I’m glad you would like to share your feelings with me. It’s hardly surprising that your feelings of not being “grown up” have come on strongly at this point in your life, just before you’re about to become a father. You are asking: will I make a good father? How will I cope? Should I have brought another little person into the world? Can I provide for it? Heeelp! I think nearly every sensitive about-to-be-parent must have these occasional feelings of self-doubt and inadequacy（不适）before the birth and it would be most unusual if you didn’t share them.
It’s difficult, honestly, to feel grown-up unless you have something less grown-up to relate to. The boss with a hen-pecking wife may feel like a seven-year-old when he’s at home. But as he walks through the office door, and knows he’s going to be surrounded by staff looking to him for advice, he grows into a fully mature man. And I think it’s a mistake to imagine that we all feel, as we age, a kind of progression of states, from the baby to the adult. Most people feel, on Tuesday, about three years old, and on a Wednesday, around 80. I remember feeling very grown-up at eight, a time when I was weighed down with responsibility.
These days, much older, I can, in the company of people I feel at ease with, feel like a young girl.
There’s a common remark that “all men are little boys”, but it’s not true. It’s more true that men often behave like little boys. But nearly all people, at some moments in their lives, are capable of great maturity.
Once your baby arrives, you’ll soon feel less childlike, or rather, less often. When your child tries to put its fingers into the electric plug, the adult in you will rise up to prevent it. You’ll see you have very little in common with a needy child, particularly if it’s looking to you for comfort and support.
Comfort yourself, David, with two truths. One is that your friends laugh when they talk about this subject because they, like you, feel frightened. And remember that people who haven’t grown up don’t go around talking about the fact that they don’t feel grown-up.
Hope my advice will be helpful and good luck to you and your little one.
63. According to the passage, Miss Advice thinks David’s self-doubt _______.
A. valuable B. natural C. unusual D. bearable
64. From Paragraph 2, we can learn that people’s sense of maturity _______.
A. will increase with age
B. is obviously seen at home
C. changes with different situations
D. becomes stronger with familiar people
65. Miss Advice holds that _______.
A. all men behave like little boys
B. people tend to laugh at the subject
C. men with a baby feel more grown-up
D. people enjoy talking about their immaturity
66. Miss Advice wrote the letter to _______.
A. offer suggestions to a future father B. teach people how to grow up
C. encourage people to be responsible D. solve problems of the less grown-up
Does everyone want a challenging job? In spite of all the attention focused by the media, academicians, and social scientists on human potential and the needs of individuals, there is no evidence to support that the vast majority of workers want challenging jobs. Some individuals prefer highly complex and challenging jobs; others develop in simple, routine work.
The individual-difference variable（变量） that seems to gain the greatest support for explaining who prefers a challenging job and who doesn’t is the strength of an individual’s needs for personal growth and self-direction at work.
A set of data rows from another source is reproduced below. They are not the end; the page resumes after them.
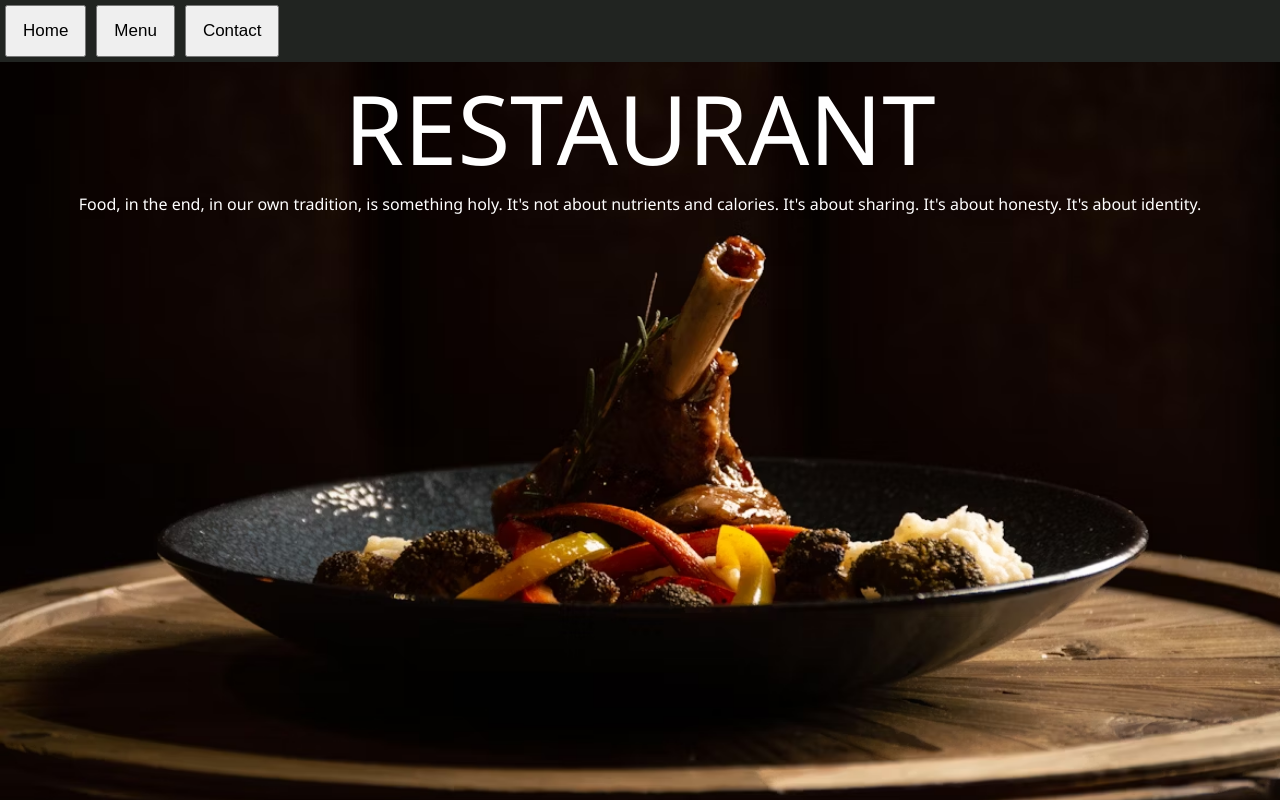
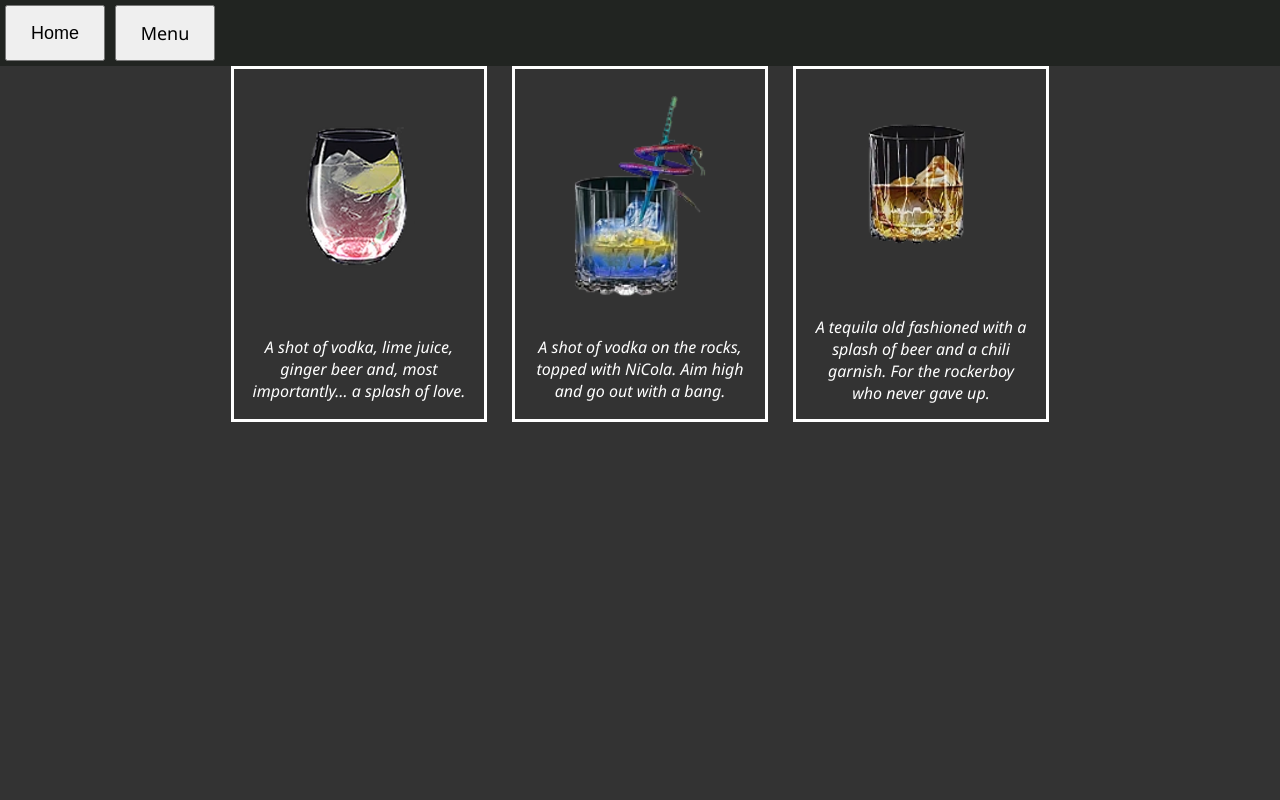
Before and after one commit to hanson777/restaurant-page, a website built with webpack: page src/template.html in a window 1280 px wide. Both pictures are taken after a click on the button "Menu". Built offline with nearby package versions, Linux system fonts and the light colour scheme.

Commit message:
Implement tab system which allows user to switch pages using the nav

```diff
--- /dev/null
+++ b/src/homepage-styles.css
@@ -0,0 +1,25 @@
+body {
+    margin: 0;
+    background-color: #333333;
+}
+
+.homepage {
+    font-family: 'Segoe UI', Tahoma, Geneva, Verdana, sans-serif;
+    display: flex;
+    justify-content: center;
+    align-items: center;
+    flex-direction: column;
+    color: white;
+}
+
+.title {
+    font-size: 6rem;
+    margin: 0;
+    padding: 0;
+}
+
+.caption {
+    text-align: center;
+    width: 50%;
+    line-height: 200%;
+}
--- a/src/homepage.js
+++ b/src/homepage.js
@@ -1,23 +1,19 @@
+import "./homepage-styles.css";
+
 const loadPage = () => {
-    for (let i = 0; i < 3; i++) {
-        const button = document.createElement("button");
-        button.classList.add(`number-${i}`);
-        document.querySelector(".nav").appendChild(button);
-    }
 
-    document.querySelector(".number-0").textContent = "Home";
-    document.querySelector(".number-1").textContent = "Menu";
-    document.querySelector(".number-2").textContent = "Contact";
+    document.querySelector("#content").className = "homepage";
 
     const title = document.createElement("div");
     title.classList.add("title");
-    title.textContent = "RESTAURANT";
+    title.textContent = "The Afterlife";
     document.getElementById("content").appendChild(title);
 
     const caption = document.createElement("div");
     caption.classList.add("caption");
-    caption.textContent =
-        "Food, in the end, in our own tradition, is something holy. It's not about nutrients and calories. It's about sharing. It's about honesty. It's about identity.";
+
+    caption.textContent = "A legendary spot for legendary mercs, the Afterlife is one of the city’s most unique bars. It was originally a mortuary, and was converted way back in 2020. Over the years it’s gone by different names — such as “The Crypt” and “Hades” — and now as “Afterlife” it’s the place to be for gig hunters looking for street cred. If you manage to gain entry to this underground bar, located in Watson, be sure to browse the iconic selection of drinks. The macabre menu features cocktails named after edgerunners who bit the dust in spectacular fashion. Friendly barkeep Claire will fill you in — and while you raise a glass, keep an eye out for some truly iconic fixers from Night City’s underground.";
+
     document.querySelector("#content").appendChild(caption);
 }
 
--- a/src/index.js
+++ b/src/index.js
@@ -1,4 +1,18 @@
-import "./styles.css";
+import "./nav-styles.css";
 import loadPage from "./homepage.js";
+import loadMenu from "./menu-page.js";
 
 loadPage();
+
+const content = document.querySelector("#content");
+
+document.addEventListener("click", (e) => {
+    const button = e.target;
+    if(button.classList.contains("home")){
+        content.innerHTML = "";
+        loadPage();
+    } else if(button.classList.contains("menu")){
+        content.innerHTML = "";
+        loadMenu();
+    }
+});
--- /dev/null
+++ b/src/menu-page.js
@@ -0,0 +1,51 @@
+import jackie from "./images/jackie-welles.webp";
+import johnny from "./images/johnny-silverhand.webp";
+import david from "./images/david-martinez.webp";
+import "./menu-styles.css";
+
+
+const createImage = (src, alt = "") => {
+    const img = document.createElement("img");
+    img.src = src;
+    img.alt = alt;
+    return img;
+}
+
+const loadMenu = () => {
+    const davidImage = createImage(david)
+
+    const jackieImage = createImage(jackie);
+
+    const johnnyImage = createImage(johnny);
+
+    const jackieCard = document.createElement("div");
+    jackieCard.classList.add("jackie");
+    const jackieCaption = document.createElement("div");
+    jackieCaption.textContent = "A shot of vodka, lime juice, ginger beer and, most importantly… a splash of love.";
+    jackieCaption.classList.add("jackie-caption");
+
+    const johnnyCard = document.createElement("div");
+    johnnyCard.classList.add("johnny");
+    const johnnyCaption = document.createElement("div");
+    johnnyCaption.textContent = "A tequila old fashioned with a splash of beer and a chili garnish. For the rockerboy who never gave up.";
+    johnnyCaption.classList.add("johnny-caption");
+
+    const davidCard = document.createElement("div");
+    davidCard.classList.add("david");
+    const davidCaption = document.createElement("div");
+    davidCaption.textContent = "A shot of vodka on the rocks, topped with NiCola. Aim high and go out with a bang.";
+    davidCaption.classList.add("david-caption");
+
+    davidCard.appendChild(davidImage);
+    jackieCard.appendChild(jackieImage);
+    johnnyCard.appendChild(johnnyImage);
+
+    davidCard.appendChild(davidCaption);
+    jackieCard.appendChild(jackieCaption);
+    johnnyCard.appendChild(johnnyCaption);
+
+    document.querySelector("#content").className = "menu";
+    document.querySelector("#content").append(jackieCard, davidCard, johnnyCard);
+}
+
+export default loadMenu;
--- /dev/null
+++ b/src/menu-styles.css
@@ -0,0 +1,34 @@
+body {
+    margin: 0;
+}
+
+.david, .jackie, .johnny {
+    display: flex;
+    justify-content: center;
+    align-items: center;
+    border: solid 3px white;
+    flex-direction: column;
+    flex: 0 0 150px;
+    height: 350px;
+}
+
+img {
+    width: auto;
+    height: 250px;
+}
+
+.david-caption, .jackie-caption, .johnny-caption {
+    text-align: center;
+    font-style: italic;
+    margin: 15px;
+}
+
+.menu {
+    font-family: 'Segoe UI', Tahoma, Geneva, Verdana, sans-serif;
+    display: flex;
+    justify-content: center;
+    align-items: center;
+    color: white;
+    flex-direction: row;
+    gap: 25px;
+}
--- /dev/null
+++ b/src/nav-styles.css
@@ -0,0 +1,24 @@
+nav {
+    background-color: #212421;
+    overflow: hidden;
+    padding: 0;
+    margin: 0;
+    display: flex;
+    justify-content: flex-start;
+}
+
+nav button {
+    text-align: center;
+    padding: 14px 16px;
+    font-size: 18px;
+    color: black;
+    margin: 5px;
+    flex: 0 0 100px;
+}
+
+nav button,
+nav button:hover,
+nav button:focus,
+nav button:active {
+  color: black !important;
+}
--- a/src/styles.css
+++ /dev/null
@@ -1,41 +0,0 @@
-body {
-    background-image: url('images/ribs.avif'); /* Replace with your image path */
-    background-repeat: no-repeat; /* Prevents image from repeating */
-    background-size: cover; /* Ensures image covers the entire background */
-    background-position: center; /* Centers the image */
-    background-attachment: fixed; /* Keeps the image fixed while scrolling */
-    margin: 0;
-}
-
-#content {
-    font-family: 'Segoe UI', Tahoma, Geneva, Verdana, sans-serif;
-    display: flex;
-    justify-content: center;
-    align-items: center;
-    flex-direction: column;
-    color: white;
-}
-
-.title {
-    font-size: 6rem;
-    margin: 0;
-    padding: 0;
-}
-
-nav {
-    background-color: #212421;
-    overflow: hidden;
-    padding: 0;
-    margin: 0;
-}
-
-nav > button {
-    float: left;
-    color: #f2f2f2;
-    text-align: center;
-    padding: 14px 16px;
-    text-decoration: none;
-    font-size: 17px;
-    color: black;
-    margin: 5px;
-}
--- a/src/template.html
+++ b/src/template.html
@@ -7,7 +7,10 @@
 </head>
 <body>
     <header>
-        <nav class="nav"></nav>
+        <nav class="nav">
+            <button class="home">Home</button>
+            <button class="menu">Menu</button>
+        </nav>
     </header>
     <div id="content"></div>
 </body>
--- a/webpack.config.js
+++ b/webpack.config.js
@@ -30,7 +30,7 @@ module.exports = {
         loader: "html-loader",
       },
       {
-        test: /\.(png|svg|jpg|jpeg|gif)$/i,
+        test: /\.(png|svg|jpg|jpeg|gif|webp)$/i,
         type: "asset/resource",
       },
     ],
```
Also changed, not shown: src/images/background-image.avif (deleted), src/images/background-image.jpg (deleted), src/images/david-martinez.webp (added), src/images/jackie-welles.webp (added), src/images/johnny-silverhand.webp (added), src/images/ribs.avif (deleted).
Individuals with these higher-order growth needs are more responsive for challenging work. What percentage of ordinary workers actually desire higher-order need satisfactions and will respond positively to challenging jobs? No current data is available, but a study from the 1970s estimated the figure at about 15%. Even after adjusting for changing work attitudes and the growth in white-collar jobs, it seems unlikely that the number today exceeds 40%.
The strongest voice advocating challenging jobs has not been workers—it’s been professors, social science researchers, and media people. Professors, researchers, and journalists undoubtedly made their career choices, to some degree, because they wanted jobs that gave them autonomy, recognition and challenge. That, of course, is their choice. But for them, to force their needs onto the workforce in general is presumptuous (冒失的).
Not every employee is looking for a challenging job. Many workers meet their higher-order need off the job. There are 168 hours in every individual’s week. Work rarely consumes more than 30% of this time. That leaves considerable opportunities, even for individuals with strong growth needs, to find higher-order need satisfaction outside the workplace. So don’t feel you have a responsibility to create challenging jobs for all your employees. For many people, work is something that will never excite or challenge them. And they don’t expect to find their growth opportunities at work. Work is merely something they have to do to pay their bills. They can find challenges outside of work on the golf course, fishing, at their local pub, with their friends in social clubs, with their family, and the like.
67. What makes people choose challenging jobs?
A. Positive responses. B. Work attitudes.
C. Higher-order growth needs. D. Personal self-direction.
68. Who is the least likely to prefer a challenging job?
A. College professors. B. Construction workers.
C. Social researchers. D. Media journalists.
69. The passage is intended for _______.
A. job-hunters B. researchers C. graduates D. employers
70. Which is the best title for the passage?
A. Not Everyone Wants a Challenging Job
B. Complex Jobs Offer Growth Opportunities
C. Employers Should Create Challenging Jobs
D. Challenging Jobs Give a Sense of Recognition